Segment Start: DATA SUPPLIED

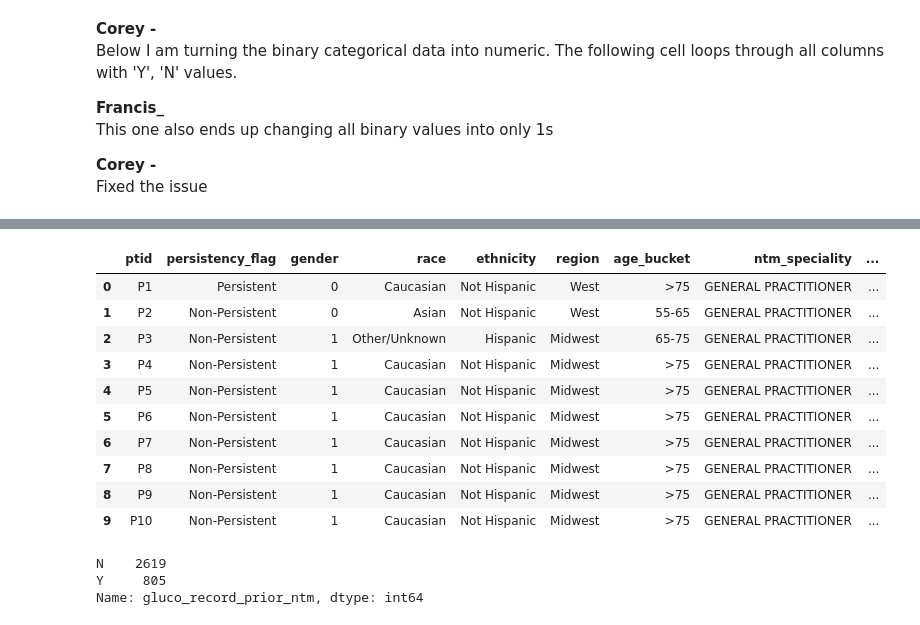
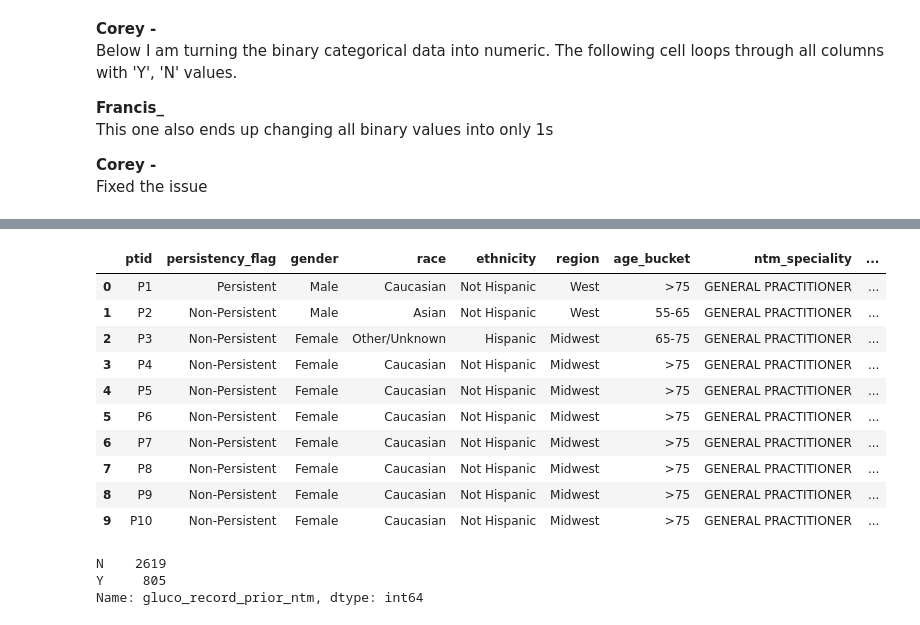
Before and after one commit to TheHamhams/dg_group_project, a Jupyter notebook: EDA.ipynb, the cells around one changed output, grey strips where cells are left out. Saved outputs shown, nothing was run; the diff lists cells and outputs as text; code cells hidden in the pictures.

```diff
--- a/EDA.ipynb
+++ b/EDA.ipynb
@@ -195,17 +185,17 @@ Name: tscore_bucket_prior_ntm_gt_neg_25, dtype: int64
 # %%
-data.head(10)
+#data.head(10)
 # %% [output]
 |  | ptid | persistency_flag | gender | race | ethnicity | region | age_bucket | ntm_speciality | ... |
-| 0 | P1 | Persistent | 0 | Caucasian | Not Hispanic | West | >75 | GENERAL PRACTITIONER | ... |
-| 1 | P2 | Non-Persistent | 0 | Asian | Not Hispanic | West | 55-65 | GENERAL PRACTITIONER | ... |
-| 2 | P3 | Non-Persistent | 1 | Other/Unknown | Hispanic | Midwest | 65-75 | GENERAL PRACTITIONER | ... |
-| 3 | P4 | Non-Persistent | 1 | Caucasian | Not Hispanic | Midwest | >75 | GENERAL PRACTITIONER | ... |
-| 4 | P5 | Non-Persistent | 1 | Caucasian | Not Hispanic | Midwest | >75 | GENERAL PRACTITIONER | ... |
-| 5 | P6 | Non-Persistent | 1 | Caucasian | Not Hispanic | Midwest | >75 | GENERAL PRACTITIONER | ... |
-| 6 | P7 | Non-Persistent | 1 | Caucasian | Not Hispanic | Midwest | >75 | GENERAL PRACTITIONER | ... |
-| 7 | P8 | Non-Persistent | 1 | Caucasian | Not Hispanic | Midwest | >75 | GENERAL PRACTITIONER | ... |
-| 8 | P9 | Non-Persistent | 1 | Caucasian | Not Hispanic | Midwest | >75 | GENERAL PRACTITIONER | ... |
-| 9 | P10 | Non-Persistent | 1 | Caucasian | Not Hispanic | Midwest | >75 | GENERAL PRACTITIONER | ... |
+| 0 | P1 | Persistent | Male | Caucasian | Not Hispanic | West | >75 | GENERAL PRACTITIONER | ... |
+| 1 | P2 | Non-Persistent | Male | Asian | Not Hispanic | West | 55-65 | GENERAL PRACTITIONER | ... |
+| 2 | P3 | Non-Persistent | Female | Other/Unknown | Hispanic | Midwest | 65-75 | GENERAL PRACTITIONER | ... |
+| 3 | P4 | Non-Persistent | Female | Caucasian | Not Hispanic | Midwest | >75 | GENERAL PRACTITIONER | ... |
+| 4 | P5 | Non-Persistent | Female | Caucasian | Not Hispanic | Midwest | >75 | GENERAL PRACTITIONER | ... |
+| 5 | P6 | Non-Persistent | Female | Caucasian | Not Hispanic | Midwest | >75 | GENERAL PRACTITIONER | ... |
+| 6 | P7 | Non-Persistent | Female | Caucasian | Not Hispanic | Midwest | >75 | GENERAL PRACTITIONER | ... |
+| 7 | P8 | Non-Persistent | Female | Caucasian | Not Hispanic | Midwest | >75 | GENERAL PRACTITIONER | ... |
+| 8 | P9 | Non-Persistent | Female | Caucasian | Not Hispanic | Midwest | >75 | GENERAL PRACTITIONER | ... |
+| 9 | P10 | Non-Persistent | Female | Caucasian | Not Hispanic | Midwest | >75 | GENERAL PRACTITIONER | ... |
 # %%
 data['gluco_record_prior_ntm'].value_counts()
 # %% [output]
```
Also changed, not shown: parts of 11 cells of this notebook.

Segment End: DATA SUPPLIED

• _ACTION ITEM_:
Out of the records above, pick each line that contains the string "Other".

• _RESPONSE FOR THIS EXERCISE_:
-| 2 | P3 | Non-Persistent | 1 | Other/Unknown | Hispanic | Midwest | 65-75 | GENERAL PRACTITIONER | ... |
+| 2 | P3 | Non-Persistent | Female | Other/Unknown | Hispanic | Midwest | 65-75 | GENERAL PRACTITIONER | ... |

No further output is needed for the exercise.